Long-term results: Dental professionals agree that the only way to maintain your whitened teeth is with at-home bleaching products, repeated regularly – preferably every four to six months. But lately, many dentists are advising people with very dark-stained or tetracycline-affected teeth to continue home bleaching over a period of months (or up to a year) for optimal results. What's interesting is, the newest teeth whitening strips on the consumer market are intended for five-minute use every day, like brushing or flossing.
Variety: You have a choice of whitening trays, strips or paint-on products, as well as numerous whitening accessories.
Convenience: You can do home whitening at any time of the day or night, for short or extended periods.
Portability: You can also use at-home whitening strips while on the go or at the office.
Cost: Over-the-counter whiteners range from $4 to $100, while dentist-dispensed products cost approximately $400. By contrast, in-office whitening costs an average of $650 per session.
Don't Over do it!
Although you can get over-the-counter whiteners without a dentist's recommendation, if you over-use them or use them incorrectly, they can harm your tooth enamel and irritate your gum tissue. Also, over-bleaching can produce an undesirable bluish hue, chalky whiteness or uneven results (otherwise known as "the technicolor effect").
Supervision by a dentist can prevent these problems. To ensure the health of your smile, see your dentist before choosing an over-the-counter tooth whitener and beginning the bleaching process. Dentists know a lot about these products and can help you choose the right one and use it correctly.
Also keep in mind:
The stronger the peroxide formula, the more rapid its effect; the weaker the formula, the longer it can remain on the teeth safely. A low-percentage bleach used overnight every night of the week will produce about the same results as a high-percentage "day-bleach" that stays on the teeth one hour per day for seven days.
The best time to begin at-home whitening is soon after a dental hygienist's prophylactic cleaning. This procedure removes the surface layer of plaque and grime that can interfere with bleaching.
Dentists and oral care companies urge brushing and flossing the teeth just prior to any kind of at-home or on-the-go whitening.
For best results, don't consume food or beverages (excluding water) for a couple of hours after whitening.
Dentist-Dispensed Take-Home Whitening Trays
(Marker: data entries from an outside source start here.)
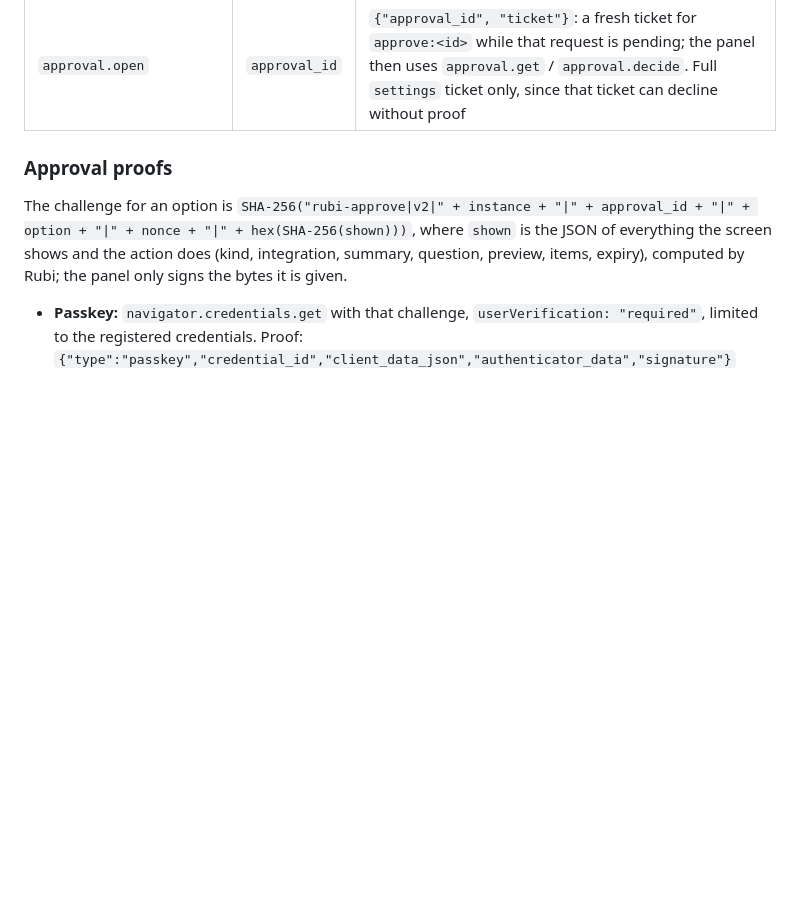
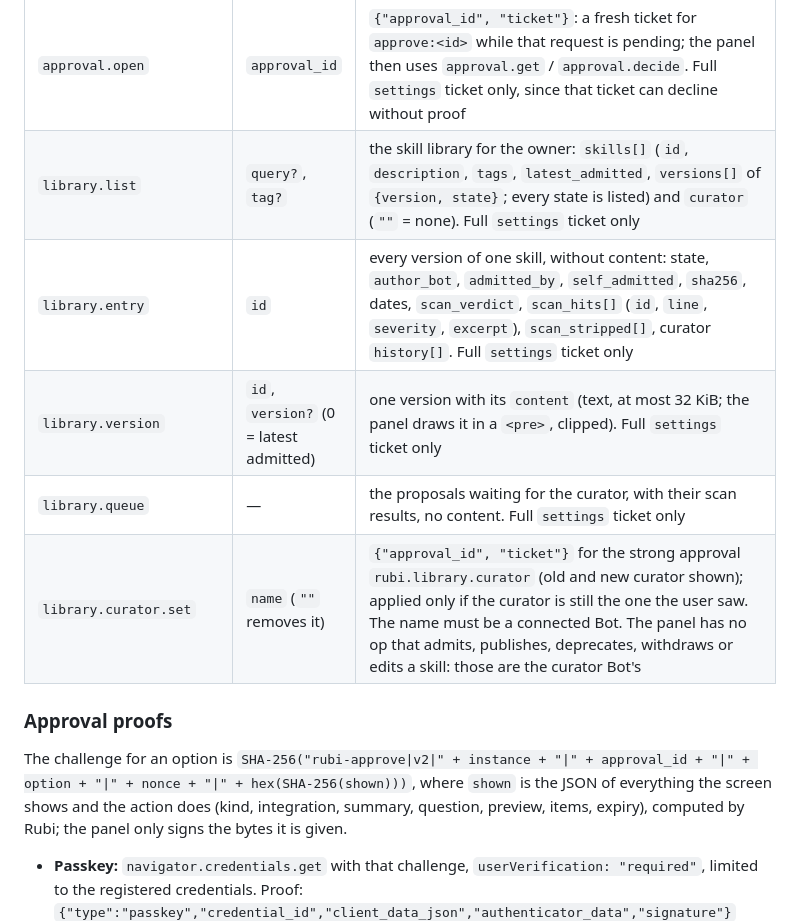
Before and after one commit to Deikus-LXXVII/rubi, a Markdown page: docs/design/panel-protocol.md, the part around the change. Drawn GitHub-style; blank space fills up the shorter version.

Commit message:
docs: skill library in the panel (R10: protocol ops, design, changelog)
Co-Authored-By: Claude Opus 5.5 <noreply@anthropic.com>

```diff
--- a/docs/design/panel-protocol.md
+++ b/docs/design/panel-protocol.md
@@ -129,6 +129,11 @@ that integration) and an unlocked Rubi. Reads return data; every change returns
 | `webhook.test` | `name`, `wait?` | send a test event. With `wait: true` it waits up to 20 s for the first delivery and returns `{event_id, delivered, pending?, problem?}`; `problem` says what to fix (wrong key, routine switched off, wrong address) and never contains the address or key |
 | `approval.list` | — | the requests waiting in the panel (`tap`/`strong`, pending, oldest first): `approval_id`, `integration`, `kind`, `level`, `summary`, `expires_at`. No preview, options or items. Needs a full `settings` ticket (not `settings:view`) |
 | `approval.open` | `approval_id` | `{"approval_id", "ticket"}`: a fresh ticket for `approve:<id>` while that request is pending; the panel then uses `approval.get` / `approval.decide`. Full `settings` ticket only, since that ticket can decline without proof |
+| `library.list` | `query?`, `tag?` | the skill library for the owner: `skills[]` (`id`, `description`, `tags`, `latest_admitted`, `versions[]` of `{version, state}`; every state is listed) and `curator` (`""` = none). Full `settings` ticket only |
+| `library.entry` | `id` | every version of one skill, without content: state, `author_bot`, `admitted_by`, `self_admitted`, `sha256`, dates, `scan_verdict`, `scan_hits[]` (`id`, `line`, `severity`, `excerpt`), `scan_stripped[]`, curator `history[]`. Full `settings` ticket only |
+| `library.version` | `id`, `version?` (0 = latest admitted) | one version with its `content` (text, at most 32 KiB; the panel draws it in a `<pre>`, clipped). Full `settings` ticket only |
+| `library.queue` | — | the proposals waiting for the curator, with their scan results, no content. Full `settings` ticket only |
+| `library.curator.set` | `name` (`""` removes it) | `{"approval_id", "ticket"}` for the strong approval `rubi.library.curator` (old and new curator shown); applied only if the curator is still the one the user saw. The name must be a connected Bot. The panel has no op that admits, publishes, deprecates, withdraws or edits a skill: those are the curator Bot's |
 
 ### Approval proofs
 
```
Also changed, not shown: CHANGELOG.md (+7 -0 lines), docs/design/agent-roles.md (+11 -4 lines).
According to dental professionals, the best bleaching results come from dentist-dispensed take-home kits – particularly those that are used over extended periods. These kits contain higher percentages of bleach than over-the-counter kits and typically consist of:
Custom-fitted application trays made of a flexible plastic material and offer several benefits: 1) They help ensure that the bleach stays in contact with the teeth, for maximum whitening, 2) They help prevent saliva from coming into contact with the bleaching agent (which can dilute its strength), and 3) They minimize the amount of bleach that can dribble onto (and potentially irritate) the gums